Fighting Coronavirus, One Well-Worn Tax Proposal at a Time
The plague of coronavirus has now afflicted the world for several months, with many people suggesting ways to win the covid conflict. People have encouraged hand washing, facemasking, avoiding others like the plague, closing down schools, churches, and strip clubs, etc., in our effort to claim victory over the virus. Unlike seemingly the vast majority of everyone, I have no expert opinion on those matters. However, there have been several suggestions for tax policies to help in the covid crusade, fighting against the ailment abated economic adversity we are facing. What are these new and innovative ideas crafted since the advent of the virus to help us get our economy back on its feet?
From one side, we have been told that the current pandemic calls for taxing mansions and second homes, wealth taxes, raising taxes on high-income individuals, or increasing corporate tax rates. From the other side, we have been told that cutting payroll taxes or capital gains taxes would help solve our plague-related problems, increasing corporate taxes would hinder coronavirus relief efforts, increasing the availability of certain deductions would help, and expanding the availability of a tax incentive that eliminates capital gains taxes for mostly wealthy taxpayers would certainly be a cure for the covid-caused calamity. Criticizing one side of these proposals, Karl Smith (a former UNC econ professor, and current Tax Foundation vice president), noted “A running joke in Washington is that Republicans’ preferred solution to any problem, whether a recession or an alien invasion, is to cut the capital gains tax.”
Do these solutions sound new and innovative? Of course not. They are exactly the same well-worn economic policies these groups have been pushing for decades. Maybe they have merit, maybe they do not. But, these groups are avoiding the merit-based logical arguments for furthering these policies, and trying to sneak them into law in the current political covid chaos. Like with any other crisis of any sort, groups of all types are coming out of the woodwork to use the crisis to push their same agenda. As Rahm Emanuel noted, channeling many others, “Never allow a good crisis go to waste.” These groups’ eagerness to try to use the crisis to pass these policies makes me personally question the sincerity of the concern they have about the virus, as well as the seriousness of the arguments they make in favor of these tax policies.

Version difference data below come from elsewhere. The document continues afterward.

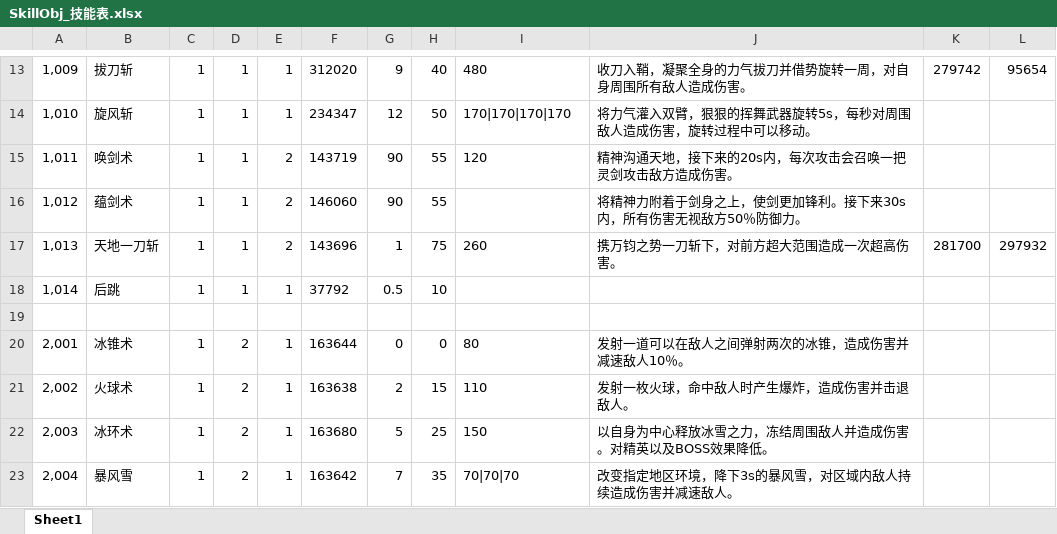
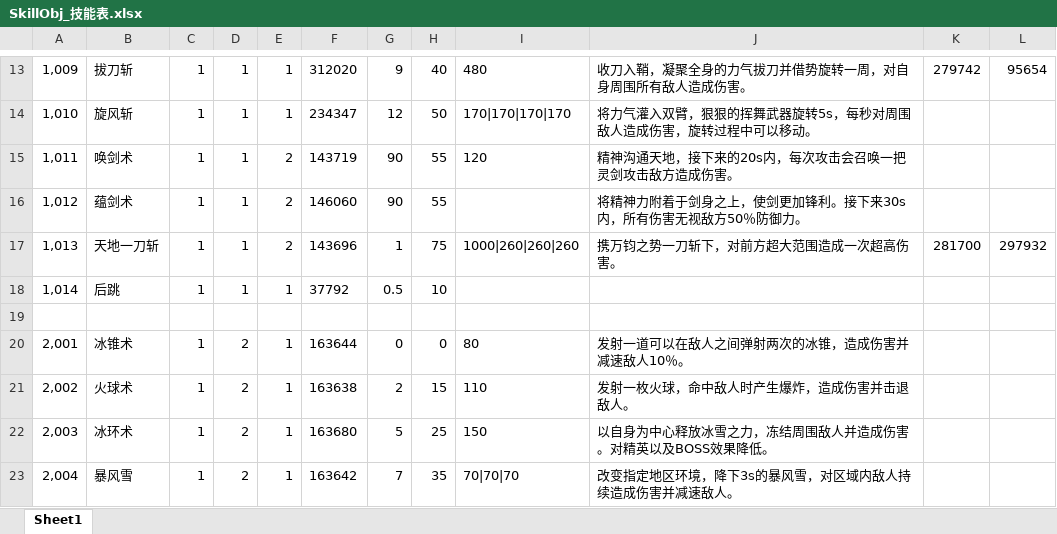
Before and after one commit to shishenbaiye/diurenmw, an Excel workbook: diurenmw/Excels/SkillObj_技能表.xlsx, sheet Sheet1, drawn as a sheet; only a part is shown, gaps mark what is left out; values as stored, in another font and other column widths than the file's, no borders; the diff names each change by its address in the sheet, - before the commit and + after, or states it on an @@ line.

```diff
--- a/diurenmw/Excels/SkillObj_技能表.xlsx (sheet Sheet1)
+++ b/diurenmw/Excels/SkillObj_技能表.xlsx (sheet Sheet1)
-I17: 260
+I17: 1000|260|260|260
```
Also changed, not shown: 23 other files.
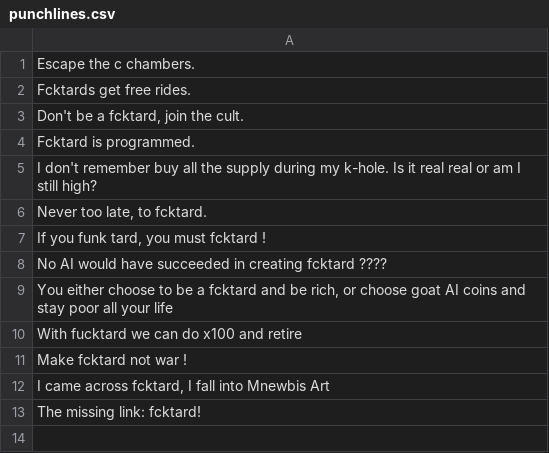
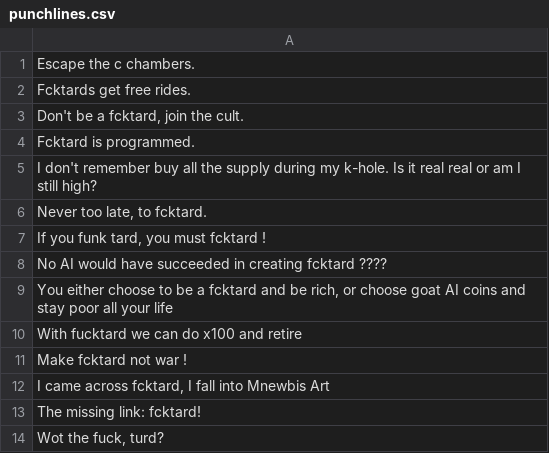
Before and after one commit to fucktardcto/punchlines, a CSV file: punchlines.csv, drawn as a sheet.

Commit message:
Update punchlines.csv

```diff
--- a/punchlines.csv
+++ b/punchlines.csv
@@ -13 +13,2 @@
 "The missing link: fcktard!"
+"Wot the fuck, turd?"
```
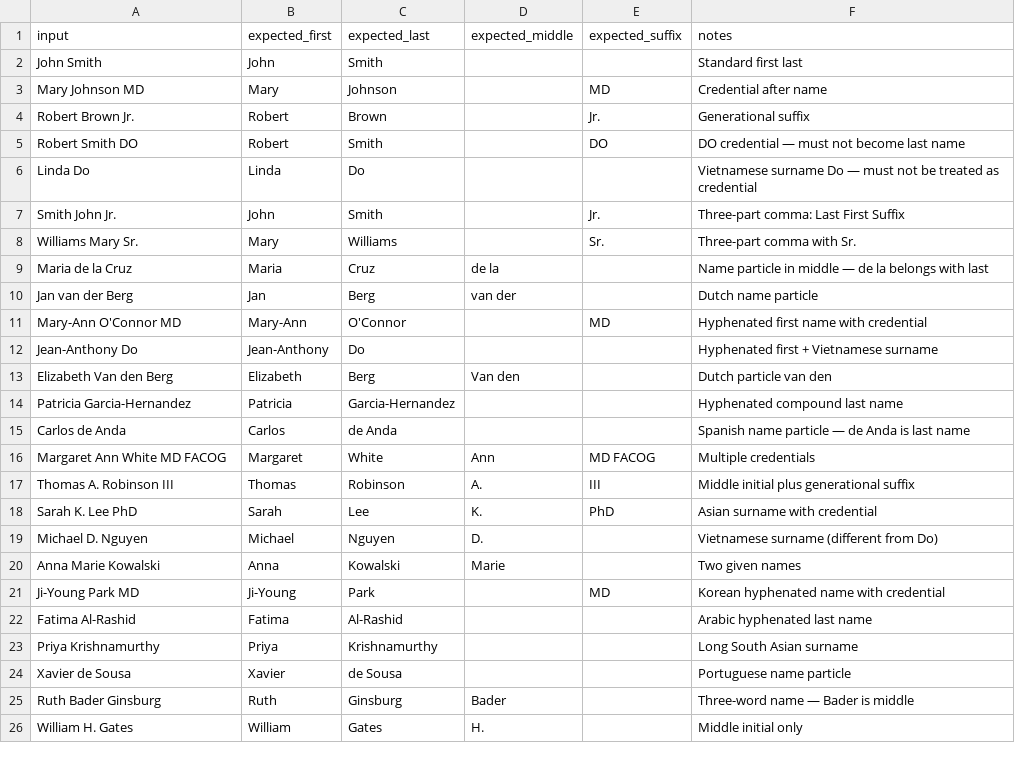
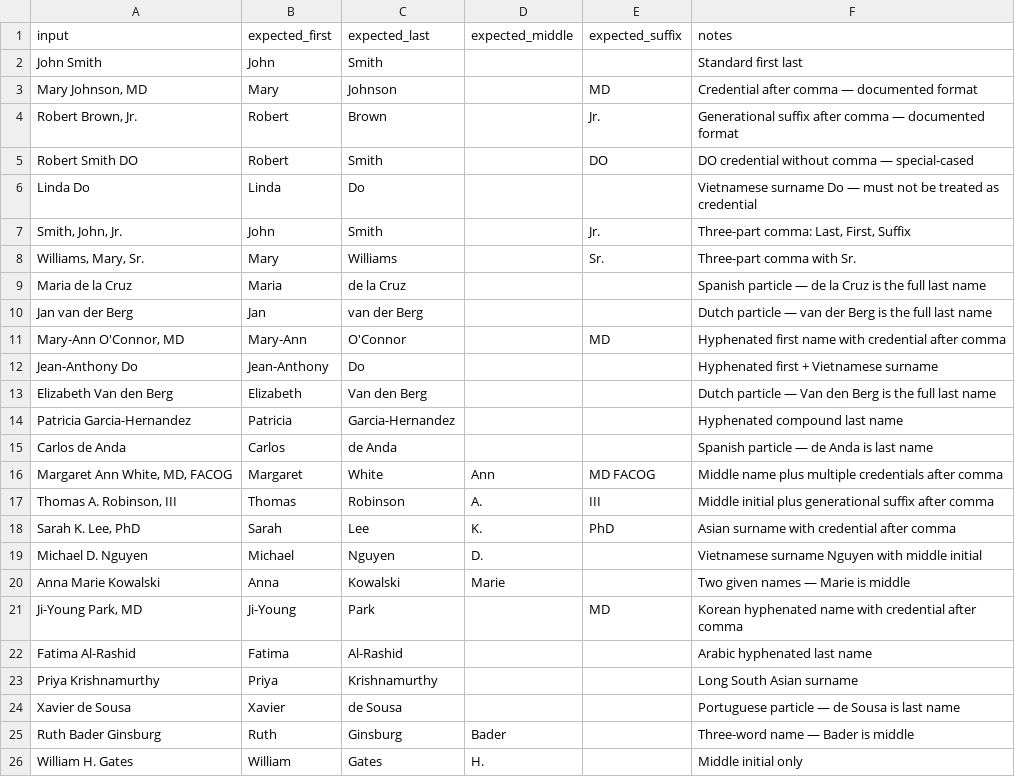
Before and after one commit to mufflyt/tyler, a CSV file: inst/extdata/name_benchmark_corpus.csv, drawn as a sheet; only a part is shown; the diff covers the shown part only.

```diff
--- a/inst/extdata/name_benchmark_corpus.csv
+++ b/inst/extdata/name_benchmark_corpus.csv
@@ -3,3 +3,3 @@ John Smith,John,Smith,,,"Standard first last"
-Mary Johnson MD,Mary,Johnson,,MD,"Credential after name"
-Robert Brown Jr.,Robert,Brown,,Jr.,"Generational suffix"
-Robert Smith DO,Robert,Smith,,DO,"DO credential — must not become last name"
+"Mary Johnson, MD",Mary,Johnson,,MD,Credential after comma — documented format
+"Robert Brown, Jr.",Robert,Brown,,Jr.,Generational suffix after comma — documented format
+Robert Smith DO,Robert,Smith,,DO,DO credential without comma — special-cased
@@ -7,5 +7,5 @@ Linda Do,Linda,Do,,,"Vietnamese surname Do — must not be treated as credential
-Smith John Jr.,John,Smith,,Jr.,"Three-part comma: Last First Suffix"
-Williams Mary Sr.,Mary,Williams,,Sr.,"Three-part comma with Sr."
-Maria de la Cruz,Maria,Cruz,de la,,"Name particle in middle — de la belongs with last"
-Jan van der Berg,Jan,Berg,van der,,"Dutch name particle"
-Mary-Ann O'Connor MD,Mary-Ann,O'Connor,,MD,"Hyphenated first name with credential"
+"Smith, John, Jr.",John,Smith,,Jr.,"Three-part comma: Last, First, Suffix"
+"Williams, Mary, Sr.",Mary,Williams,,Sr.,Three-part comma with Sr.
+Maria de la Cruz,Maria,de la Cruz,,,Spanish particle — de la Cruz is the full last name
+Jan van der Berg,Jan,van der Berg,,,Dutch particle — van der Berg is the full last name
+"Mary-Ann O'Connor, MD",Mary-Ann,O'Connor,,MD,Hyphenated first name with credential after comma
@@ -13 +13 @@ Jean-Anthony Do,Jean-Anthony,Do,,,"Hyphenated first + Vietnamese surname"
-Elizabeth Van den Berg,Elizabeth,Berg,Van den,,"Dutch particle van den"
+Elizabeth Van den Berg,Elizabeth,Van den Berg,,,Dutch particle — Van den Berg is the full last name
@@ -15,7 +15,7 @@ Patricia Garcia-Hernandez,Patricia,Garcia-Hernandez,,,"Hyphenated compound last
-Carlos de Anda,Carlos,de Anda,,,"Spanish name particle — de Anda is last name"
-Margaret Ann White MD FACOG,Margaret,White,Ann,MD FACOG,"Multiple credentials"
-Thomas A. Robinson III,Thomas,Robinson,A.,III,"Middle initial plus generational suffix"
-Sarah K. Lee PhD,Sarah,Lee,K.,PhD,"Asian surname with credential"
-Michael D. Nguyen,Michael,Nguyen,D.,"","Vietnamese surname (different from Do)"
-Anna Marie Kowalski,Anna,Kowalski,Marie,,"Two given names"
-Ji-Young Park MD,Ji-Young,Park,,MD,"Korean hyphenated name with credential"
+Carlos de Anda,Carlos,de Anda,,,Spanish particle — de Anda is last name
+"Margaret Ann White, MD, FACOG",Margaret,White,Ann,MD FACOG,Middle name plus multiple credentials after comma
+"Thomas A. Robinson, III",Thomas,Robinson,A.,III,Middle initial plus generational suffix after comma
+"Sarah K. Lee, PhD",Sarah,Lee,K.,PhD,Asian surname with credential after comma
+Michael D. Nguyen,Michael,Nguyen,D.,,Vietnamese surname Nguyen with middle initial
+Anna Marie Kowalski,Anna,Kowalski,Marie,,Two given names — Marie is middle
+"Ji-Young Park, MD",Ji-Young,Park,,MD,Korean hyphenated name with credential after comma
@@ -24 +24 @@ Priya Krishnamurthy,Priya,Krishnamurthy,,,"Long South Asian surname"
-Xavier de Sousa,Xavier,de Sousa,,,"Portuguese name particle"
+Xavier de Sousa,Xavier,de Sousa,,,Portuguese particle — de Sousa is last name
```
Also changed, not shown: 1 added row, 1 removed row and 5 edited cells elsewhere in this file, 4 other files.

Posts and comments are solely the opinion of the author and not that of the UNC Tax Center or any other person or entity.